The Banker's Algorithm is a strategy for deadlock prevention. In an operating system, deadlock is a state in which two or more processes are "stuck" in a circular wait state. All deadlocked processes are waiting for resources held by other processes. Because most systems are non-preemptive (that is, will not take resources held by a process away from it), and employ a hold and wait method for dealing with system resources (that is, once a process gets a certain resource it will not give it up voluntarily), deadlock is a dangerous state that can cause poor system performance.

One reason this algorithm is not widely used in the real world is because to use it the operating system must know the maximum amount of resources that every process is going to need at all times. Therefore, for example, a just-executed program must declare up-front that it will be needing no more than, say, 400K of memory. The operating system would then store the limit of 400K and use it in the deadlock avoidance calculations.
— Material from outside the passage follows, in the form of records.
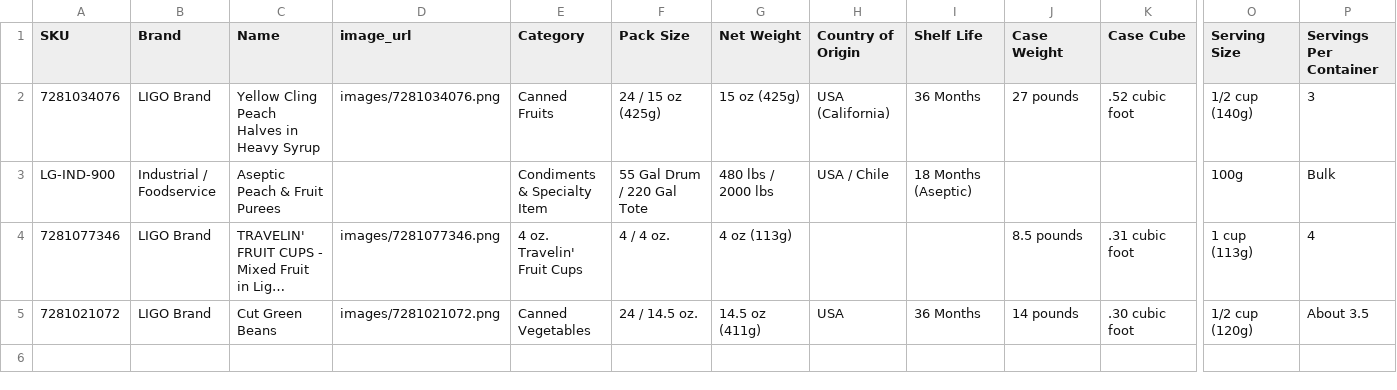
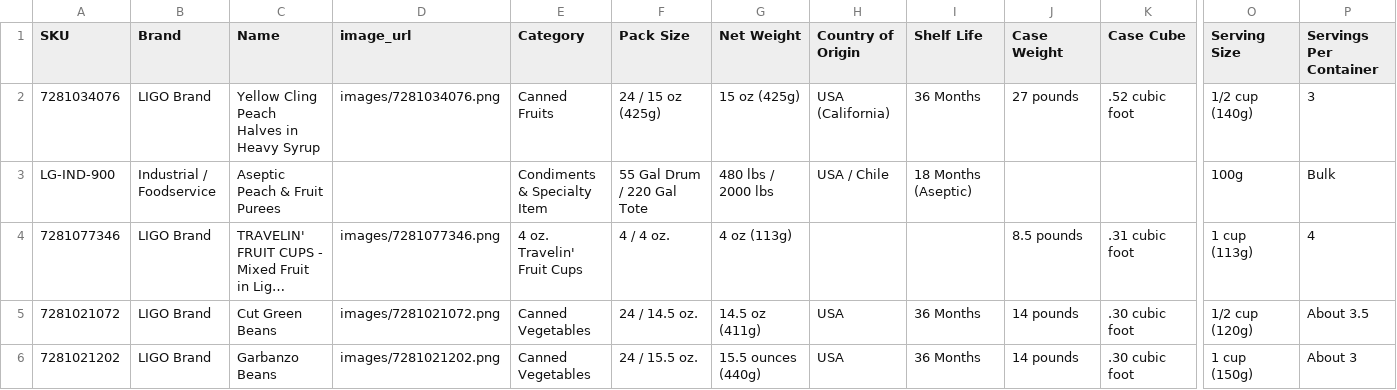
Before and after one commit to kerryng79/github.io-ligo, a CSV file: product_specs_and_nutrition.csv, drawn as a sheet; only a part is shown, gaps mark what is left out; long unchanged cells end in …; rows hold the shown columns only; the diff names each change by its address in the sheet, - before the commit and + after, or states it on an @@ line.

Commit message:
Update product_specs_and_nutrition.csv

```diff
--- a/product_specs_and_nutrition.csv
+++ b/product_specs_and_nutrition.csv
+row 6: 7281021202 | LIGO Brand | Garbanzo Beans | images/7281021202.png | Canned Vegetables | 24 / 15.5 oz. | 15.5 ounces (440g) | USA | 36 Months | 14 pounds | .30 cubic foot | 1 cup (150g) | About 3
```
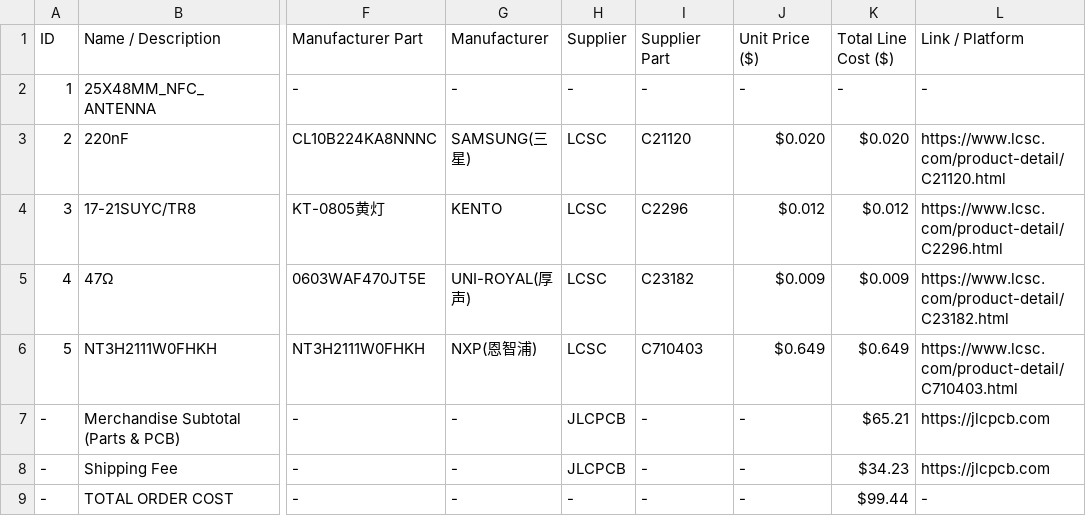
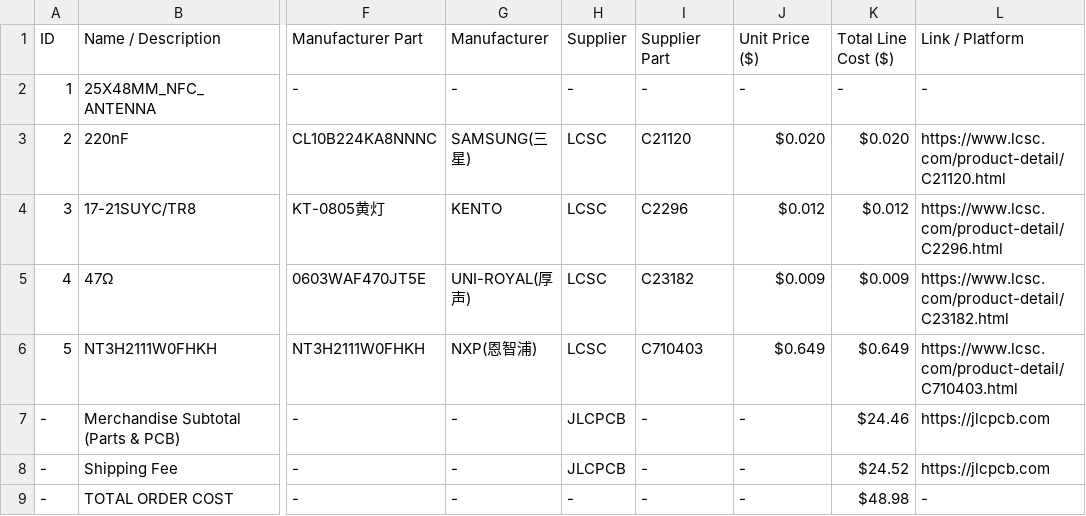
Before and after one commit to Ibo-creates/Portfolio_PCbusiness_card, a CSV file: BOM.csv, drawn as a sheet; only a part is shown, gaps mark what is left out; the diff names each change by its address in the sheet, - before the commit and + after, or states it on an @@ line.

Commit message:
Update BOM.csv

```diff
--- a/BOM.csv
+++ b/BOM.csv
-K7 (Total Line Cost ($)): $65.21
+K7 (Total Line Cost ($)): $24.46
-K8 (Total Line Cost ($)): $34.23
+K8 (Total Line Cost ($)): $24.52
-K9 (Total Line Cost ($)): $99.44
+K9 (Total Line Cost ($)): $48.98
```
The Banker's Algorithm seeks to prevent deadlock by becoming involved in the granting or denying of system resources. Each time that a process needs a particular non-sharable resource, the request must be approved by the banker.

The banker is a conservative loaner. Every time that a process makes a request of for a resource to be ``loaned'' the banker takes a careful look at the bank books and attempts to determine whether or not a deadlock state could possibly arise in the future if the loan request is approved.

This determination is made by ``pretending'' to grant the request and then looking at the resulting post-granted request system state. After granting a resource request there will be an amount of that resource left free in the system, f. Further, there may be other processes in system. We demanded that each of these other processes state the maximum amount of all system resources they needed to terminate up-front so, therefore, we know how much of each resource every process is holding and has claim to.

If the banker has enough free resource to guarantee that even one process can terminate, it can then take the resource held by that process and add it to the free pool. At this point the banker can look at the (hopefully) now larger free pool and attempt to guarantee that another process will terminate by checking whether its claim can be met. If the banker can guarantee that all jobs in system will terminate, it approves the loan in question.

If, on the other hand, at any point in the reduction the banker cannot guarantee any processes will terminate because there is not enough free resource to meet the smallest claim, a state of deadlock can ensue. This is called an unsafe state. In this case the loan request in question is denied and the requesting process is usually blocked.

The efficiency of the Banker's algorithm depends greatly on how it is implemented. For example, if the bank books are kept sorted by process claim size, adding new process information to the table is O(n) but reducing the table is simplified. However if the table is kept in no order, adding a new entry is O(1) however reducing the table is less efficient.

Scott Gasch